A courageous schoolgirl who survived a crash with a pick-up truck has thanked her rescuers.
Lucy Smith was left battling for her life after she was struck down, moments after stepping off a bus in a Perthshire village.
The 15-year-old was catapulted through the air and landed across the street, underneath a parked car.
She spent more than a week in a high dependency hospital unit after worried doctors found bleeding in her brain.
Now exactly one year on, Lucy has made a complete recovery. On Monday, the High School of Dundee student, now 16, visited Scotland’s only charity air ambulance (SCAA) crew at their Perth Airport base to thank them for their heroic role in her rescue.
Lucy and her parents Euan and Kirsten, who run the MacDonald Arms Hotel at Balbeggie, showed their gratitude with a £2,000 donation. The money was raised through a series of events, including a quiz night and dominoes contest.
The accident happened on June 25 at Kinrossie. Lucy was on her way to youth club when she was hit.
Emergency crews, including SCAA, were on the scene within minutes.
Mr Smith was at his daughter’s side as she lay injured on the road.
“We’ve always supported SCAA, but after seeing the team in action for Lucy we wanted to do more,” he said.
“We got there pretty quickly. It was terrifying, seeing her lying there and feeling so helpless.
“She had serious head injuries, but was conscious and shouting and striking out at the paramedics. It was very distressing to see.”
Although the SCAA was scrambled to the scene, it was decided that Lucy should be taken to hospital by road ambulance because of her highly agitated state.
But because of her severe injuries, a SCAA paramedic travelled alongside her.
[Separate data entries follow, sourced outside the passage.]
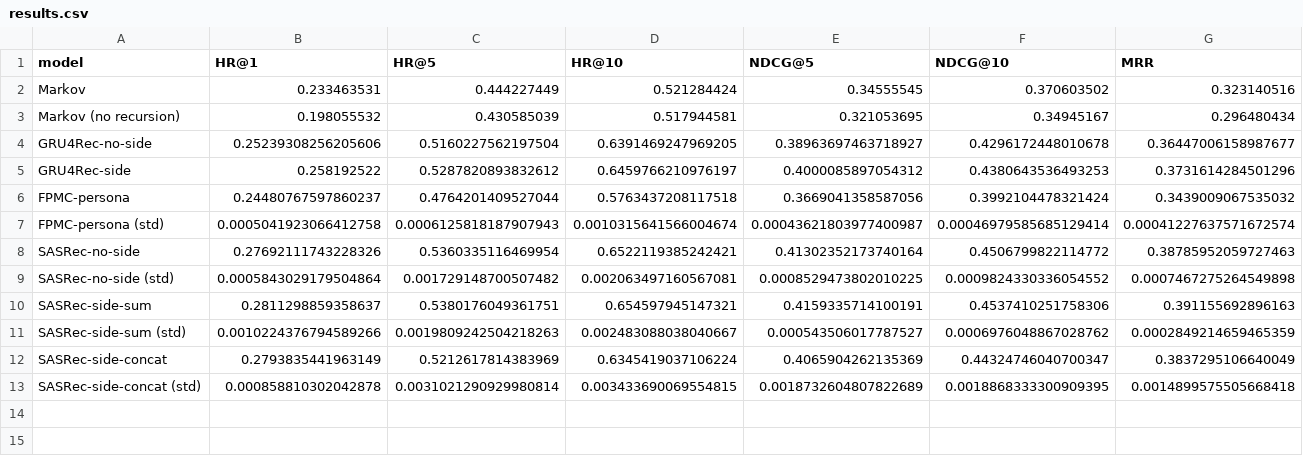
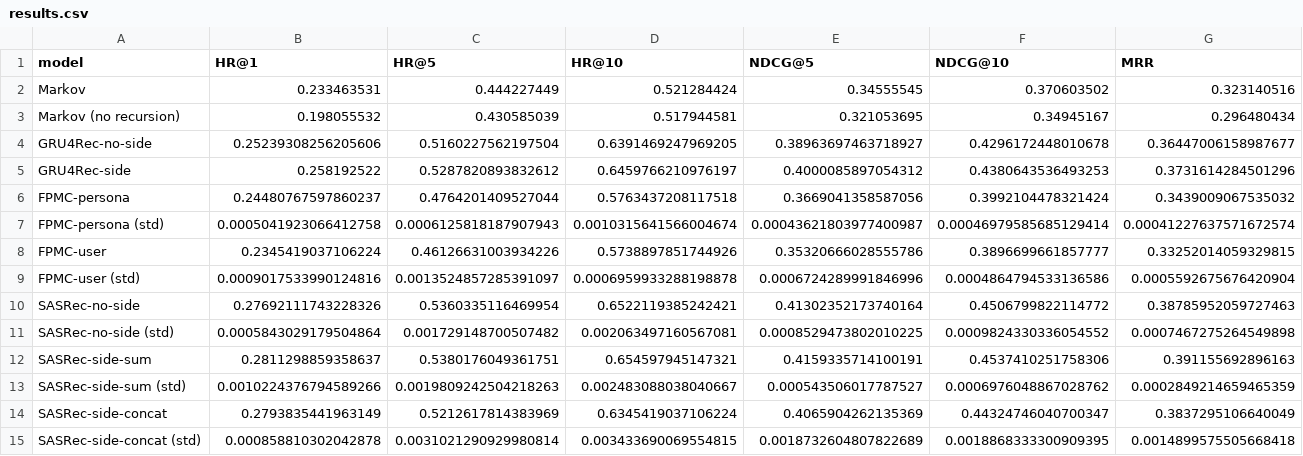
Before and after one commit to itzameenz/SC4020-PROJECT1, a CSV file: results.csv, drawn as a sheet; only a part is shown; rows hold the shown columns only; the diff names each change by its address in the sheet, - before the commit and + after, or states it on an @@ line.

```diff
--- a/results.csv
+++ b/results.csv
+row 8: FPMC-user | 0.2345419037106224 | 0.46126631003934226 | 0.5738897851744926 | 0.35320666028555786 | 0.3896699661857777 | 0.33252014059329815
+row 9: FPMC-user (std) | 0.0009017533990124816 | 0.0013524857285391097 | 0.0006959933288198878 | 0.0006724289991846996 | 0.0004864794533136586 | 0.0005592675676420904
```
Also changed, not shown: 2 other files.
A member of the Tayside Trauma Team rendezvoused with them on route to Ninewells.
Mr Smith said: “She was later diagnosed with a small bleed to the brain and we were told that the first 48 hours would be critical.
“It was eight days in high dependency before we were allowed home to a long summer of recovery,” said Mr Smith. “It was a huge relief after a very traumatic week.
“We will forever be thankful to everyone who worked so hard to save her that day. The 999 machine is phenomenal when you see it in action – the speed and professionalism of those involved was just amazing. We can’t thank them enough.”
Lucy, who wants to be a dentist when she leaves school, said she knows she has lucky to have come through unscathed. “I have absolutely no memory of the accident,” she said. “I just remember waking up in hospital afterwards.
“It was great to come out and say thank you to SCAA and meet the paramedics who were there on the day.”
David Craig, the charity’s chief executive, said: “We are so pleased that Lucy has made a full recovery and everyone at SCAA was delighted to see the family.
“It’s very humbling that despite the traumatic course of events, the family have thought about others and raised a fantastic sum of money which will help keep SCAA flying.”